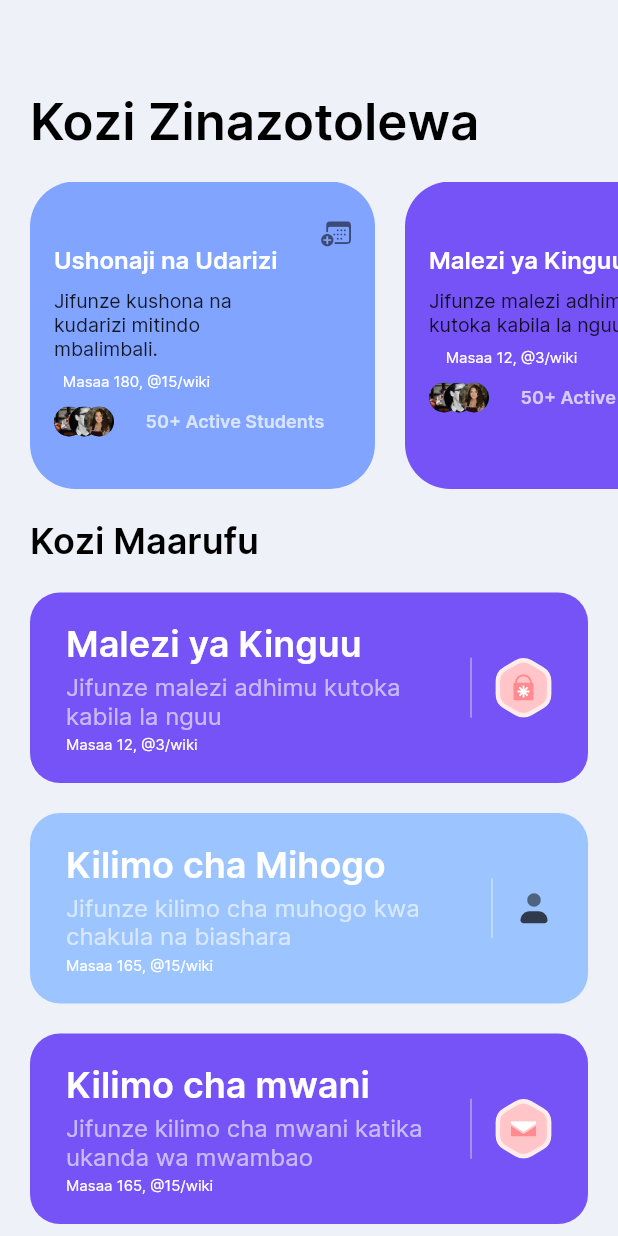
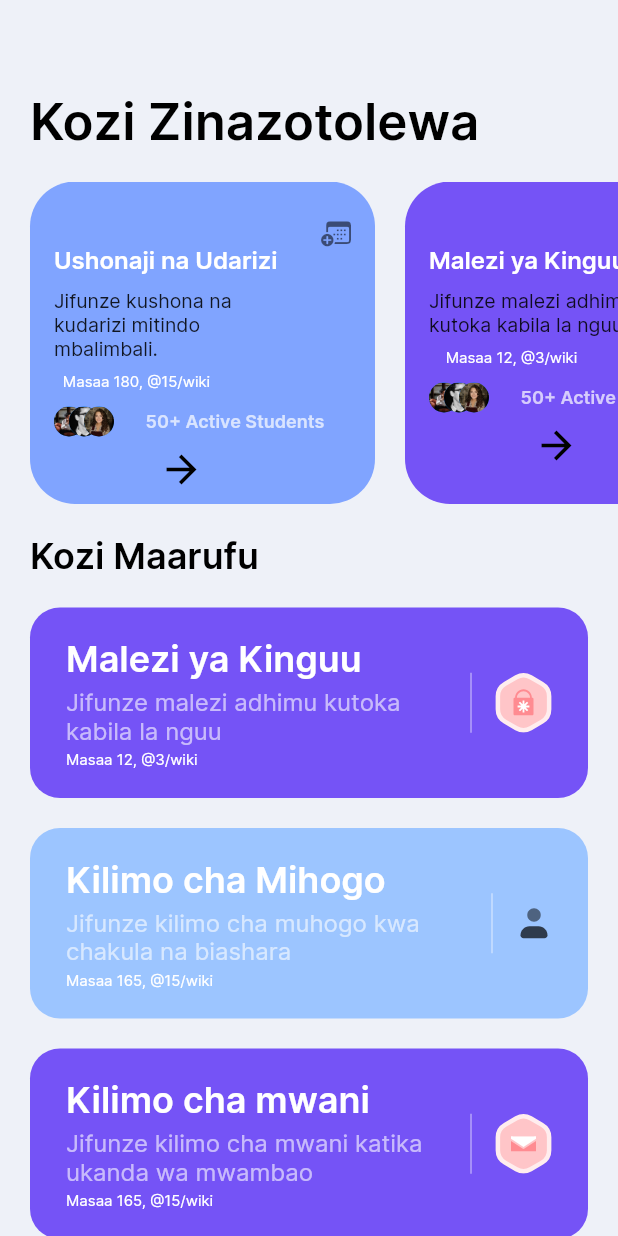
Before and after one commit to JohnGastone/Skilika, a Flutter app: the HomePage screen opened directly, on a phone screen of 412 x 824 dp. Run offline on Flutter 3.47's test engine with Material 2 defaults, Android fonts, the light colour scheme and no system bars; our stand-ins replace file_picker, flutter_chat_types, flutter_chat_ui, flutter_svg, image_picker, open_filex and 1 more; missing offline and left inert: animated_button.

Commit message:
Added course description

```diff
--- a/lib/model/course.dart
+++ b/lib/model/course.dart
@@ -44,6 +44,12 @@ final List<Course> courses = [
     color: Color.fromARGB(255, 234, 128, 255),
   ),
   Course(
+    title: "Sanaa ya upishi         ",
+    description: "Karibu tujifunze mapishi kama sanaa ",
+    duration: "Masaa 165, @15/wiki",
+    iconSrc: "assets/icons/password.svg",
+  ),
+  Course(
     title: "Upambaji na Upishi    ",
     description: "Jifunze upishi na upambaji wa Kitanzania",
     duration: "Masaa 165, @15/wiki",
@@ -58,7 +64,7 @@ final List<Course> courses = [
     iconSrc: "assets/icons/User.svg",
   ),
   Course(
-    title: "Utengenezaji Vifungash",
+    title: "Utengenezaji wa Vifungashio",
     description: "Jifunze utengenezaji wa vifungashio.",
     duration: "Masaa 165, @15/wiki",
     iconSrc: "assets/icons/email.svg",
@@ -84,6 +90,20 @@ final List<Course> courses = [
     duration: "Masaa 165, @15/wiki",
     iconSrc: "assets/icons/password.svg",
     color: Color.fromARGB(255, 93, 117, 5),
+  ),
+  Course(
+    title: "Ufugaji samaki",
+    description: "Jifunze ufugaji samaki mbalimbali",
+    duration: "Masaa 165, @15/wiki",
+    color: Color.fromARGB(255, 227, 11, 235),
+    iconSrc: "assets/icons/ios.svg",
+  ),
+  Course(
+    title: "Uchongaji Vinyago",
+    description: "Jifunze uchongaji vinyago kisasa",
+    duration: "Masaa 165, @15/wiki",
+    iconSrc: "assets/icons/User.svg",
+    color: const Color(0xFF80A4FF),
   ),
 ];
 
--- a/lib/screens/home/components/course_card.dart
+++ b/lib/screens/home/components/course_card.dart
@@ -3,6 +3,7 @@ import 'package:animated_button/animated_button.dart';
 import 'package:flutter/material.dart';
 import 'package:flutter/cupertino.dart';
 import 'package:flutter_svg/flutter_svg.dart';
+import 'package:rive_animation/screens/course_description.dart';
 import 'package:rive_animation/screens/messaging/chat.dart';
 import 'package:rive_animation/screens/onboarding/onboarding_screen.dart';
 
@@ -23,7 +24,7 @@ class CourseCard extends StatelessWidget {
   Widget build(BuildContext context) {
     return Container(
       padding: EdgeInsets.symmetric(horizontal: 16, vertical: 24),
-      height: 205,
+      height: 215,
       width: 230,
       decoration: BoxDecoration(
         color: color,
@@ -98,7 +99,20 @@ class CourseCard extends StatelessWidget {
                     ],
                   ),
                   const SizedBox(
-                    width: 7,
+                    height: 7,
+                  ),
+                  InkWell(
+                    onTap: () {
+                      Navigator.pop(context);
+                      Navigator.of(context).push(MaterialPageRoute(
+                        builder: (context) => const CourseDescription(),
+                      ));
+                    },
+                    child: Icon(
+                      Icons.arrow_forward,
+                      size: 30,
+                      color: Colors.black,
+                    ),
                   ),
                   // Padding(
                   //   padding: const EdgeInsets.only(left: 50, bottom: 15),
```
Also changed, not shown: lib/screens/course_description.dart (+32 -1 lines).
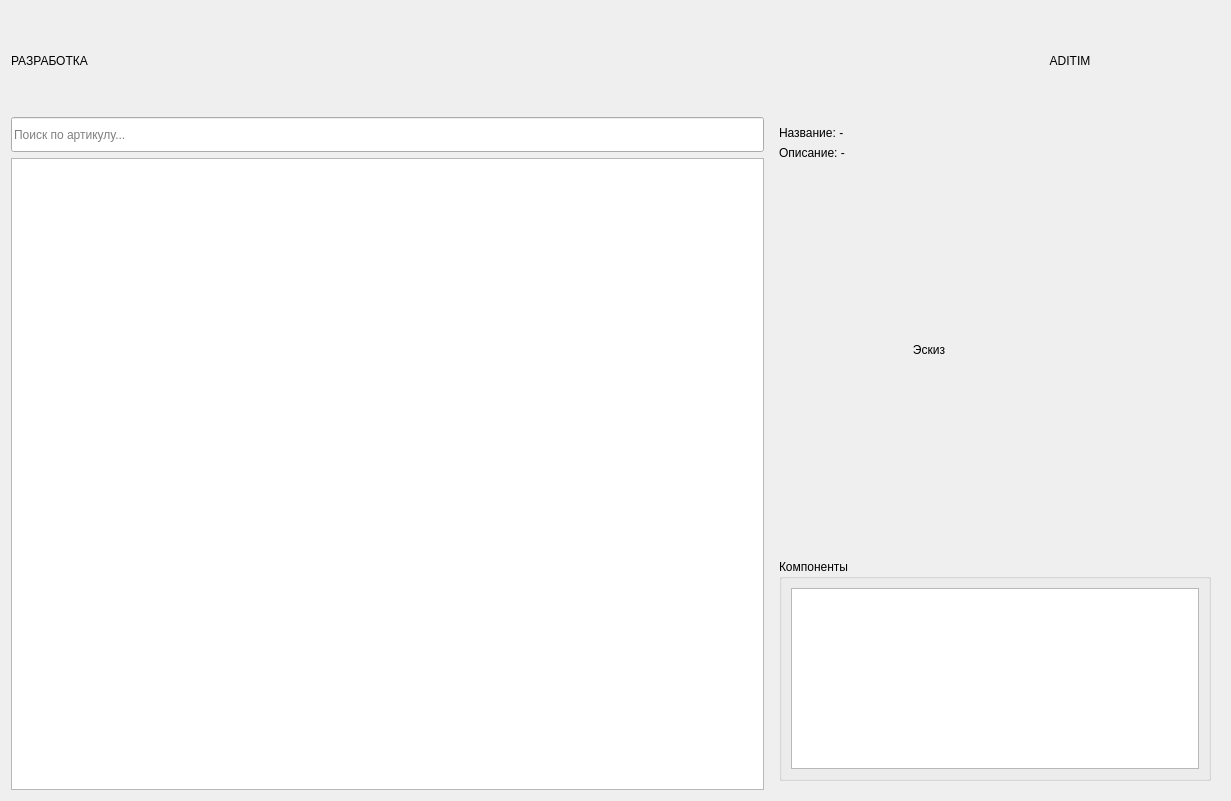
This is src/client/ui/window_development.ui in formemu/aditim-monitor as Qt 5 draws it before an edit. The edited form follows.
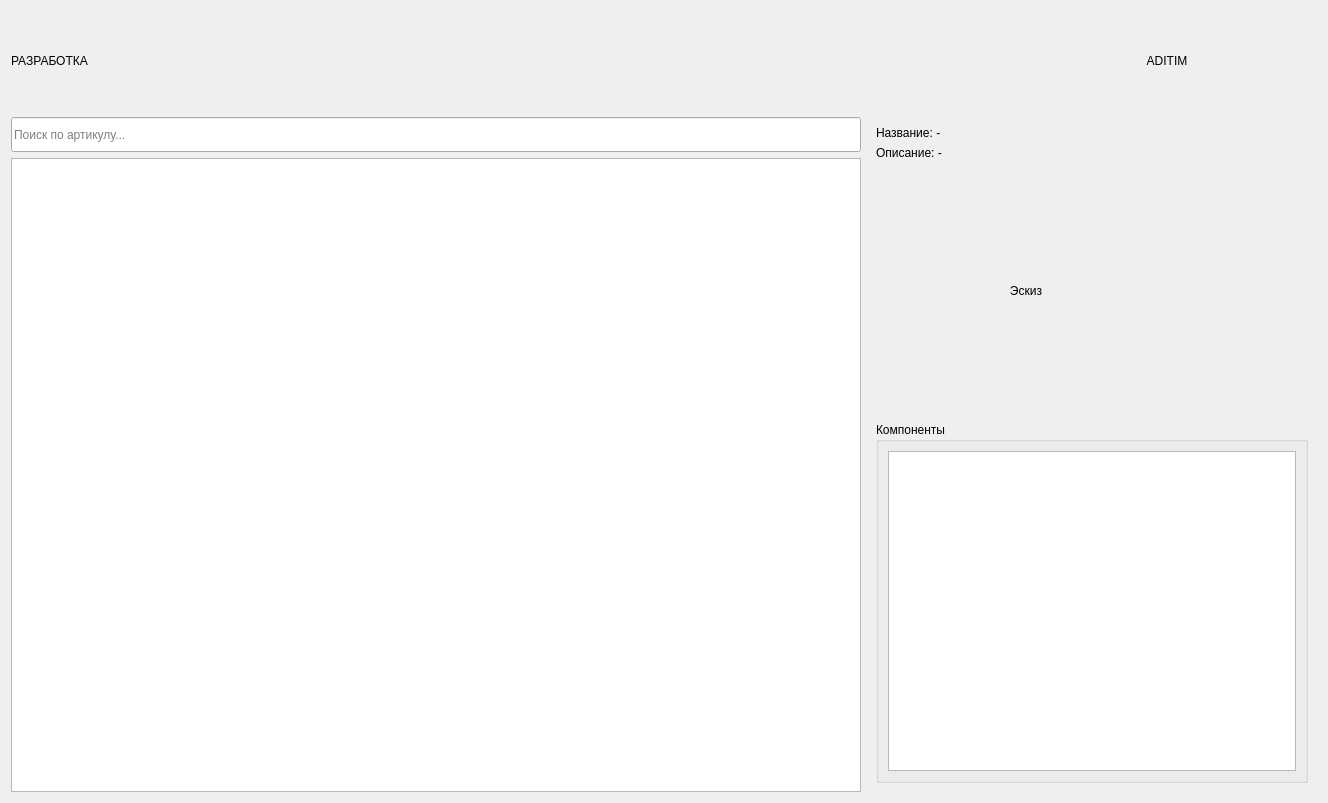
This is the edited form.

What changed in the file:
```diff
--- a/src/client/ui/window_development.ui
+++ b/src/client/ui/window_development.ui
@@ -6,8 +6,8 @@
    <rect>
     <x>0</x>
     <y>0</y>
-    <width>1231</width>
-    <height>801</height>
+    <width>1326</width>
+    <height>803</height>
    </rect>
   </property>
   <layout class="QGridLayout" name="gridLayout">
@@ -94,7 +94,7 @@
     <widget class="QFrame" name="frame">
      <property name="minimumSize">
       <size>
-       <width>450</width>
+       <width>600</width>
        <height>0</height>
       </size>
      </property>
@@ -134,25 +134,12 @@
         </property>
        </widget>
       </item>
-      <item>
-       <spacer name="verticalSpacer_before_sketch">
-        <property name="orientation">
-         <enum>Qt::Orientation::Vertical</enum>
-        </property>
-        <property name="sizeHint" stdset="0">
-         <size>
-          <width>20</width>
-          <height>20</height>
-         </size>
-        </property>
-       </spacer>
-      </item>
       <item>
        <widget class="QLabel" name="label_sketch">
         <property name="minimumSize">
          <size>
-          <width>300</width>
-          <height>350</height>
+          <width>250</width>
+          <height>250</height>
          </size>
         </property>
         <property name="maximumSize">
@@ -169,27 +156,29 @@
         </property>
        </widget>
       </item>
-      <item>
-       <spacer name="verticalSpacer_bottom">
-        <property name="orientation">
-         <enum>Qt::Orientation::Vertical</enum>
-        </property>
-        <property name="sizeHint" stdset="0">
-         <size>
-          <width>20</width>
-          <height>40</height>
-         </size>
-        </property>
-       </spacer>
-      </item>
       <item>
        <widget class="QGroupBox" name="groupBox_component">
+        <property name="minimumSize">
+         <size>
+          <width>0</width>
+          <height>0</height>
+         </size>
+        </property>
         <property name="title">
          <string>Компоненты</string>
         </property>
         <layout class="QVBoxLayout" name="verticalLayout">
          <item>
           <widget class="QTableWidget" name="tableWidget_component">
+           <property name="minimumSize">
+            <size>
+             <width>0</width>
+             <height>0</height>
+            </size>
+           </property>
+           <property name="focusPolicy">
+            <enum>Qt::FocusPolicy::NoFocus</enum>
+           </property>
            <property name="alternatingRowColors">
             <bool>true</bool>
            </property>
```
Left out of the diff: 3 changed lines with no effect on the pictures.
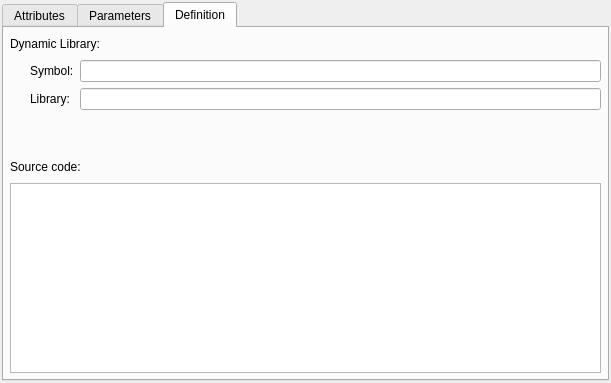
pgmodeler/pgmodeler, file libpgmodeler_ui/ui/functionwidget.ui: the form before one commit.
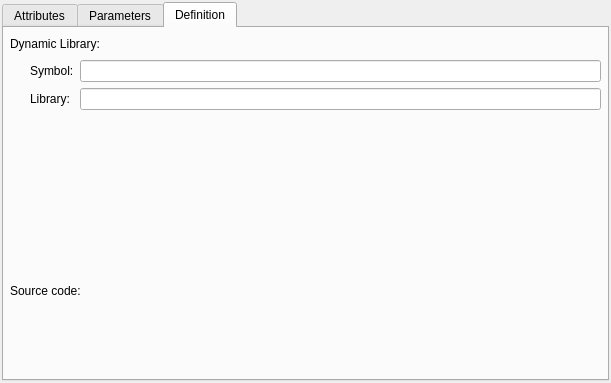
The form after the commit. The open tabs and pages were chosen to show the change.

Commit message:
Replaced the plain text editor for source code in FunctionWidget by a NumberedTextEditor instance
NumberedTextEditor now is able to set a custom tab width

Patch:
```diff
--- a/libpgmodeler_ui/ui/functionwidget.ui
+++ b/libpgmodeler_ui/ui/functionwidget.ui
@@ -638,9 +638,6 @@
             </property>
            </spacer>
           </item>
-          <item row="1" column="0" colspan="2">
-           <widget class="QPlainTextEdit" name="source_code_txt"/>
-          </item>
          </layout>
         </widget>
        </item>
```
Left out of the diff: 5 changed lines with no effect on the pictures. The commit also changes 4 other files.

★ ★ ★

▸ Problem details
Whatever pictures the entries contain, omit them, and write the rest out exactly.

▸ Result
Before and after one commit to JohnGastone/Skilika, a Flutter app: the HomePage screen opened directly, on a phone screen of 412 x 824 dp. Run offline on Flutter 3.47's test engine with Material 2 defaults, Android fonts, the light colour scheme and no system bars; our stand-ins replace file_picker, flutter_chat_types, flutter_chat_ui, flutter_svg, image_picker, open_filex and 1 more; missing offline and left inert: animated_button.

Commit message:
Added course description

```diff
--- a/lib/model/course.dart
+++ b/lib/model/course.dart
@@ -44,6 +44,12 @@ final List<Course> courses = [
     color: Color.fromARGB(255, 234, 128, 255),
   ),
   Course(
+    title: "Sanaa ya upishi         ",
+    description: "Karibu tujifunze mapishi kama sanaa ",
+    duration: "Masaa 165, @15/wiki",
+    iconSrc: "assets/icons/password.svg",
+  ),
+  Course(
     title: "Upambaji na Upishi    ",
     description: "Jifunze upishi na upambaji wa Kitanzania",
     duration: "Masaa 165, @15/wiki",
@@ -58,7 +64,7 @@ final List<Course> courses = [
     iconSrc: "assets/icons/User.svg",
   ),
   Course(
-    title: "Utengenezaji Vifungash",
+    title: "Utengenezaji wa Vifungashio",
     description: "Jifunze utengenezaji wa vifungashio.",
     duration: "Masaa 165, @15/wiki",
     iconSrc: "assets/icons/email.svg",
@@ -84,6 +90,20 @@ final List<Course> courses = [
     duration: "Masaa 165, @15/wiki",
     iconSrc: "assets/icons/password.svg",
     color: Color.fromARGB(255, 93, 117, 5),
+  ),
+  Course(
+    title: "Ufugaji samaki",
+    description: "Jifunze ufugaji samaki mbalimbali",
+    duration: "Masaa 165, @15/wiki",
+    color: Color.fromARGB(255, 227, 11, 235),
+    iconSrc: "assets/icons/ios.svg",
+  ),
+  Course(
+    title: "Uchongaji Vinyago",
+    description: "Jifunze uchongaji vinyago kisasa",
+    duration: "Masaa 165, @15/wiki",
+    iconSrc: "assets/icons/User.svg",
+    color: const Color(0xFF80A4FF),
   ),
 ];
 
--- a/lib/screens/home/components/course_card.dart
+++ b/lib/screens/home/components/course_card.dart
@@ -3,6 +3,7 @@ import 'package:animated_button/animated_button.dart';
 import 'package:flutter/material.dart';
 import 'package:flutter/cupertino.dart';
 import 'package:flutter_svg/flutter_svg.dart';
+import 'package:rive_animation/screens/course_description.dart';
 import 'package:rive_animation/screens/messaging/chat.dart';
 import 'package:rive_animation/screens/onboarding/onboarding_screen.dart';
 
@@ -23,7 +24,7 @@ class CourseCard extends StatelessWidget {
   Widget build(BuildContext context) {
     return Container(
       padding: EdgeInsets.symmetric(horizontal: 16, vertical: 24),
-      height: 205,
+      height: 215,
       width: 230,
       decoration: BoxDecoration(
         color: color,
@@ -98,7 +99,20 @@ class CourseCard extends StatelessWidget {
                     ],
                   ),
                   const SizedBox(
-                    width: 7,
+                    height: 7,
+                  ),
+                  InkWell(
+                    onTap: () {
+                      Navigator.pop(context);
+                      Navigator.of(context).push(MaterialPageRoute(
+                        builder: (context) => const CourseDescription(),
+                      ));
+                    },
+                    child: Icon(
+                      Icons.arrow_forward,
+                      size: 30,
+                      color: Colors.black,
+                    ),
                   ),
                   // Padding(
                   //   padding: const EdgeInsets.only(left: 50, bottom: 15),
```
Also changed, not shown: lib/screens/course_description.dart (+32 -1 lines).
This is src/client/ui/window_development.ui in formemu/aditim-monitor as Qt 5 draws it before an edit. The edited form follows.
This is the edited form.

What changed in the file:
```diff
--- a/src/client/ui/window_development.ui
+++ b/src/client/ui/window_development.ui
@@ -6,8 +6,8 @@
    <rect>
     <x>0</x>
     <y>0</y>
-    <width>1231</width>
-    <height>801</height>
+    <width>1326</width>
+    <height>803</height>
    </rect>
   </property>
   <layout class="QGridLayout" name="gridLayout">
@@ -94,7 +94,7 @@
     <widget class="QFrame" name="frame">
      <property name="minimumSize">
       <size>
-       <width>450</width>
+       <width>600</width>
        <height>0</height>
       </size>
      </property>
@@ -134,25 +134,12 @@
         </property>
        </widget>
       </item>
-      <item>
-       <spacer name="verticalSpacer_before_sketch">
-        <property name="orientation">
-         <enum>Qt::Orientation::Vertical</enum>
-        </property>
-        <property name="sizeHint" stdset="0">
-         <size>
-          <width>20</width>
-          <height>20</height>
-         </size>
-        </property>
-       </spacer>
-      </item>
       <item>
        <widget class="QLabel" name="label_sketch">
         <property name="minimumSize">
          <size>
-          <width>300</width>
-          <height>350</height>
+          <width>250</width>
+          <height>250</height>
          </size>
         </property>
         <property name="maximumSize">
@@ -169,27 +156,29 @@
         </property>
        </widget>
       </item>
-      <item>
-       <spacer name="verticalSpacer_bottom">
-        <property name="orientation">
-         <enum>Qt::Orientation::Vertical</enum>
-        </property>
-        <property name="sizeHint" stdset="0">
-         <size>
-          <width>20</width>
-          <height>40</height>
-         </size>
-        </property>
-       </spacer>
-      </item>
       <item>
        <widget class="QGroupBox" name="groupBox_component">
+        <property name="minimumSize">
+         <size>
+          <width>0</width>
+          <height>0</height>
+         </size>
+        </property>
         <property name="title">
          <string>Компоненты</string>
         </property>
         <layout class="QVBoxLayout" name="verticalLayout">
          <item>
           <widget class="QTableWidget" name="tableWidget_component">
+           <property name="minimumSize">
+            <size>
+             <width>0</width>
+             <height>0</height>
+            </size>
+           </property>
+           <property name="focusPolicy">
+            <enum>Qt::FocusPolicy::NoFocus</enum>
+           </property>
            <property name="alternatingRowColors">
             <bool>true</bool>
            </property>
```
Left out of the diff: 3 changed lines with no effect on the pictures.
pgmodeler/pgmodeler, file libpgmodeler_ui/ui/functionwidget.ui: the form before one commit.
The form after the commit. The open tabs and pages were chosen to show the change.

Commit message:
Replaced the plain text editor for source code in FunctionWidget by a NumberedTextEditor instance
NumberedTextEditor now is able to set a custom tab width

Patch:
```diff
--- a/libpgmodeler_ui/ui/functionwidget.ui
+++ b/libpgmodeler_ui/ui/functionwidget.ui
@@ -638,9 +638,6 @@
             </property>
            </spacer>
           </item>
-          <item row="1" column="0" colspan="2">
-           <widget class="QPlainTextEdit" name="source_code_txt"/>
-          </item>
          </layout>
         </widget>
        </item>
```
Left out of the diff: 5 changed lines with no effect on the pictures. The commit also changes 4 other files.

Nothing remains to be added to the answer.